The third installment of the movie franchise, Hotel Transylvania 3: Summer Vacation, delivers reliably on the series’ humble promise of sugared-up monster slapstick. The film is pleasingly mild and distracting. While it overplays its treacly themes of family and finding love in our second act (though Dracula, in fictional age and pop culture mileage, is probably closer to his 30 thousandth act), this matters little to the core audience who have grown up on theses movies and have yet to be disappointed by them.

In a funny prologue full of comic violence, we are introduced to Abraham Van Helsing (series newcomer Jim Gaffigan) and his unsuccessful 120-year effort to kill the vampire Dracula (a returning Adam Sandler, doing a voice that has been annoying many of us for a quarter of a century now). Despite his worrisome feeding habits (never addressed here), Dracula is presented as a good-natured if lovelorn guy who runs a hotel where folks of his ilk can be treated decently, and even get married without attracting fire and pitchforks.

When Dracula’s daughter, the hotel events coordinator Mavis (Selena Gomez), decides he is stressed out, she books him on a surprise cruise vacation along with all of his monster friends: Frank, Dr. Frankenstein’s monster (Kevin James); Griffin, the Invisible Man (David Spade); Wayne the Werewolf (Steve Buscemi) and his chaotic litter of pups; and the rest of the shambling lot. (Mavis must have had a Groupon.) On board the ship, Van Helsing, now a disembodied head attached to a steampunk contraption that gets him around, restarts his quest to kill Dracula while the vampire attempts to find love with the ship’s captain, Ericka (Kathryn Hahn).

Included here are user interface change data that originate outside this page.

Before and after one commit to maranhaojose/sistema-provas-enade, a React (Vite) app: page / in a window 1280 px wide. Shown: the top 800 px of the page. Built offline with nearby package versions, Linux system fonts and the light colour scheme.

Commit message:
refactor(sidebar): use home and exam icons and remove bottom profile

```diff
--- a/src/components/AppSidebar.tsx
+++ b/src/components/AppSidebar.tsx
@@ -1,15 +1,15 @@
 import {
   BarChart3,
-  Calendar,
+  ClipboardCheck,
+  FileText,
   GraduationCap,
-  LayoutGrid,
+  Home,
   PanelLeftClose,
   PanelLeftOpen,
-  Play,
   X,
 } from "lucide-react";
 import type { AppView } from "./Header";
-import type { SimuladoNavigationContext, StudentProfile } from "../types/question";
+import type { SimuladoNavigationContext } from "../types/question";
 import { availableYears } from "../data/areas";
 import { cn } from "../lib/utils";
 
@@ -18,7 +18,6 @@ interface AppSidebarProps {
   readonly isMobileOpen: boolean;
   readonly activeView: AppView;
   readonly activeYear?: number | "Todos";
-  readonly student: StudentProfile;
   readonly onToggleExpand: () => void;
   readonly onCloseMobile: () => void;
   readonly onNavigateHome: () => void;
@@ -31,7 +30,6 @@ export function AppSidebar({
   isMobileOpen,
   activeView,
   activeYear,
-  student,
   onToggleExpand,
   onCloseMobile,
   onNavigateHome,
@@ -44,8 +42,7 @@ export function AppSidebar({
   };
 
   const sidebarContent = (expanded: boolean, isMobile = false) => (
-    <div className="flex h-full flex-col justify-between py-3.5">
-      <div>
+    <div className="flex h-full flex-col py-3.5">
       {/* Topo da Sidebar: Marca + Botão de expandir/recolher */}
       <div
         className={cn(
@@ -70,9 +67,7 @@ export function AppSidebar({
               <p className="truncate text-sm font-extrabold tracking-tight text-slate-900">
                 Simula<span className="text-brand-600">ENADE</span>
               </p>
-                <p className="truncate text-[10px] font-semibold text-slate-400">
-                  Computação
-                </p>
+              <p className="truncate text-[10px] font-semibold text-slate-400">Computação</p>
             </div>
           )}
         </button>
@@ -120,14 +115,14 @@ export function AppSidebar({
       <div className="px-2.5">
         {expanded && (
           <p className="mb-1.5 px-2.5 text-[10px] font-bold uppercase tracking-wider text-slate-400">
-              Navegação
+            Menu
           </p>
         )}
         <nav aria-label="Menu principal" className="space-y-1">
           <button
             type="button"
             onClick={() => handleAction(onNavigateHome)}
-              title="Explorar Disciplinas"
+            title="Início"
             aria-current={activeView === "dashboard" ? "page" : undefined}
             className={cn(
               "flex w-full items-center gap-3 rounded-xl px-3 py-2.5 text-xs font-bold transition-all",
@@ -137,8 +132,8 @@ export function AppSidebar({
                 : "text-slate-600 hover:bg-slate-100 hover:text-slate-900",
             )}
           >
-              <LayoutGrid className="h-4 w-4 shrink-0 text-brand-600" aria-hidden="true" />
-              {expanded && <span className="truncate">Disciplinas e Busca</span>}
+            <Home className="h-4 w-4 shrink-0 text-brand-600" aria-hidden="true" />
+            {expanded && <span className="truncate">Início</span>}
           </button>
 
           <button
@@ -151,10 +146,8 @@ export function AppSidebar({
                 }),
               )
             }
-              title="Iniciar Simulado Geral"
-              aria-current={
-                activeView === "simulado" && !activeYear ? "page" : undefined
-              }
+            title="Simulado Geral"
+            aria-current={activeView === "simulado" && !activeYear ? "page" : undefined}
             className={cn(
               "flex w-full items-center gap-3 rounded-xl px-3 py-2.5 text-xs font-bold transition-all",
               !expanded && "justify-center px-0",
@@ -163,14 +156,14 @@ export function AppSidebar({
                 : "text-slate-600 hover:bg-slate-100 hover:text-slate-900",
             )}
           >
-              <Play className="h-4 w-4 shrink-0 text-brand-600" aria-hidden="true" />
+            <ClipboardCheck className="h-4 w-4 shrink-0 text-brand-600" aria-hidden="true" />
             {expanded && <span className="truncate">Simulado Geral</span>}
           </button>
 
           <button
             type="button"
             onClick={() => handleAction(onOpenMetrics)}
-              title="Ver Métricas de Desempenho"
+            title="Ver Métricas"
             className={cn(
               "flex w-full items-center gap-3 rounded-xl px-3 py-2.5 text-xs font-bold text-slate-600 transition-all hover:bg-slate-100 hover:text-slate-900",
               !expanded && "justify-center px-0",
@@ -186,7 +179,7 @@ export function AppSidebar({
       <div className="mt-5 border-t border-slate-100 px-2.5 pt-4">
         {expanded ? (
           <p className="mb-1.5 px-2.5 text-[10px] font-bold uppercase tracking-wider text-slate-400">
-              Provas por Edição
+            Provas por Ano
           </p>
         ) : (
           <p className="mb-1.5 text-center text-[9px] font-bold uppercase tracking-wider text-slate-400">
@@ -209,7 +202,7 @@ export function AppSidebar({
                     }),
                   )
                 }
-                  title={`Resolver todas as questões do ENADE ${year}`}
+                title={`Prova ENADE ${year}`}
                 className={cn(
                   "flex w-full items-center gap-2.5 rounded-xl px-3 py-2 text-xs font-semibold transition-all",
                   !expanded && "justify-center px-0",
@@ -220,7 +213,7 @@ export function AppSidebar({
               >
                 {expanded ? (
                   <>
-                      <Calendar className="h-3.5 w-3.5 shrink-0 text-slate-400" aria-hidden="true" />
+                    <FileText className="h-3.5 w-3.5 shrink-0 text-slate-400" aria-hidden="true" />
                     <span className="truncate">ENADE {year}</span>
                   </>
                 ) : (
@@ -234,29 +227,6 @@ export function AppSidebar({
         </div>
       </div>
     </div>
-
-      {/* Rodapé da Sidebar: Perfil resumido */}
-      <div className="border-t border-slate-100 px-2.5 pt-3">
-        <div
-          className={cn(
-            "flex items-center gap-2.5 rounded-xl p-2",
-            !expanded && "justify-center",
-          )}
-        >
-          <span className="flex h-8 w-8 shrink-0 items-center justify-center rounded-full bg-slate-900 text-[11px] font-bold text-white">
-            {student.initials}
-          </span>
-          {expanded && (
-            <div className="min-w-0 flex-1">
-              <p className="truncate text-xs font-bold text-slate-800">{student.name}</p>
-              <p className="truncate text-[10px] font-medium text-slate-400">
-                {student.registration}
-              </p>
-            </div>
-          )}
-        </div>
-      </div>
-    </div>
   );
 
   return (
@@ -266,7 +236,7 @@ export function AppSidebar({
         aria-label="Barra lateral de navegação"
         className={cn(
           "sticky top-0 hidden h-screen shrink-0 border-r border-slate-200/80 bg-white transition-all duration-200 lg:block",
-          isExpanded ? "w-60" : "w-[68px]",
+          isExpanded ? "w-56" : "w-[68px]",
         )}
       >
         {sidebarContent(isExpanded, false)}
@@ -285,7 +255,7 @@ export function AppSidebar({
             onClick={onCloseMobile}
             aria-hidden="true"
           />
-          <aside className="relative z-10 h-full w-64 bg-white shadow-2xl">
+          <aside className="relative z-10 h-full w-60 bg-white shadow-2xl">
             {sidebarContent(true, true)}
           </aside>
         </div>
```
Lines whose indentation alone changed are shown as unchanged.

HOTEL TRANSYLVANIA 3: SUMMER VACATION ★★1/2
(2.5/4 stars)
Directed by: Genndy Tartakovsky
Written by: Genndy Tartakovsky and Michael McCullers
Starring: Adam Sandler, Selena Gomez, Kathryn Hahn, Andy Samberg, Kevin James, Steve Buscemi and Jim Gaffigan
Running time: 107 mins.


By virtue of being a vacation story and having a blood-mad, mustachioed hunter in hot pursuit, this installment comes closer to a stretched out classic Looney Tunes than any of the previous films in the series. (Didn’t it seem like Bugs Bunny, for a creature who did not appear to have a job, was always going on vacation?) The thick symphonic score from Devo’s Mark Mothersbaugh—which underscores the gags with soaring voices, brass and timpani—drives this point home. Merrie Melodies composer Carl Stalling would indeed be proud.

Adults may be disappointed that the movie has so little of the subversion of those classic Warner Bros. shorts. At the same time, the film’s theme of acceptance plays as a mild but important anecdote to some of the wicked intolerance that has seeped into our national discourse and has been picked up by young ears. When the ship’s captain announces before a party, “We’re here, we’re hairy, and it’s our right to be scary,” it is not difficult to hear echoes of classic cries for gay civil rights.

As yet another specimen of the countless pop culture pastiches littered with the presence of Adam Sandler and his amazing check-collecting friends, Hotel Transylvania 3 can be a pretty hard sit for certain adults. But it is important to remember that things that are especially stale for anyone who was even half-awake in the 1990s play surprisingly fresh if you’re, say, entering the fifth grade…the Macarena and Sandler’s oobi-boo-boo baby talk being prime examples.

Unburdened with our cynicism, those kids just find it funny. And you know what, they just might be on to something.

‘Hotel Transylvania 3’ Is the Closest Thing Today’s Kids Have to Classic Looney Tunes